Omit the images. Copy each entry word for word.

##### Given data

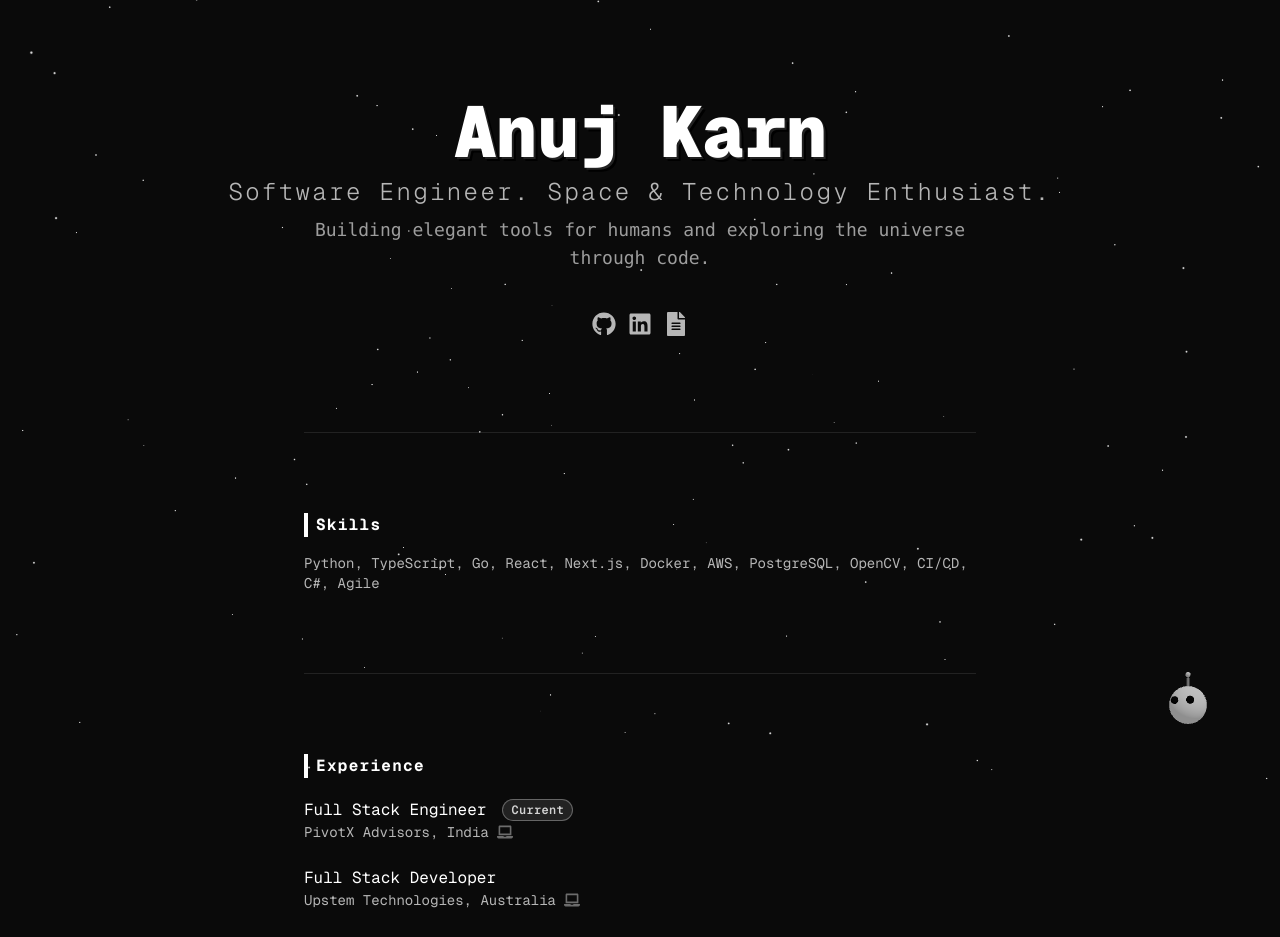
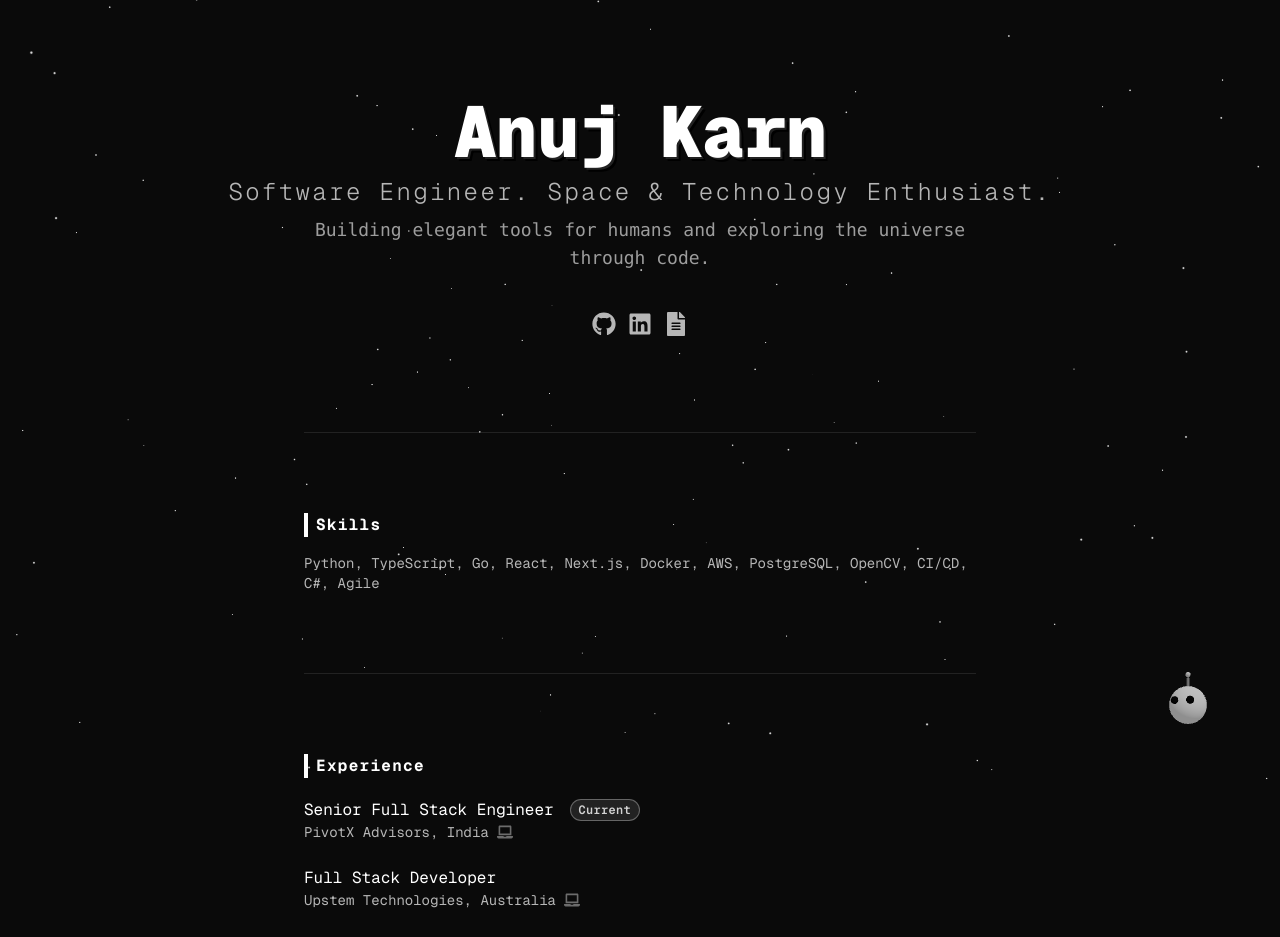
Before and after one commit to anujkarn002/anujkarn, a Next.js app: page / in a window 1280 px wide. Shown: the top 937 px of the page. Built offline with nearby package versions, Linux system fonts and the light colour scheme.

Commit message:
Update job title

```diff
--- a/src/app/page.tsx
+++ b/src/app/page.tsx
@@ -7,7 +7,7 @@ import { useActivities } from "../hooks/useActivities";
 
 const experience = [
   {
-    position: "Full Stack Engineer",
+    position: "Senior Full Stack Engineer",
     company: "PivotX Advisors",
     location: "India",
     isRemote: true,
```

##########

▶ _Written response_
Before and after one commit to anujkarn002/anujkarn, a Next.js app: page / in a window 1280 px wide. Shown: the top 937 px of the page. Built offline with nearby package versions, Linux system fonts and the light colour scheme.

Commit message:
Update job title

```diff
--- a/src/app/page.tsx
+++ b/src/app/page.tsx
@@ -7,7 +7,7 @@ import { useActivities } from "../hooks/useActivities";
 
 const experience = [
   {
-    position: "Full Stack Engineer",
+    position: "Senior Full Stack Engineer",
     company: "PivotX Advisors",
     location: "India",
     isRemote: true,
```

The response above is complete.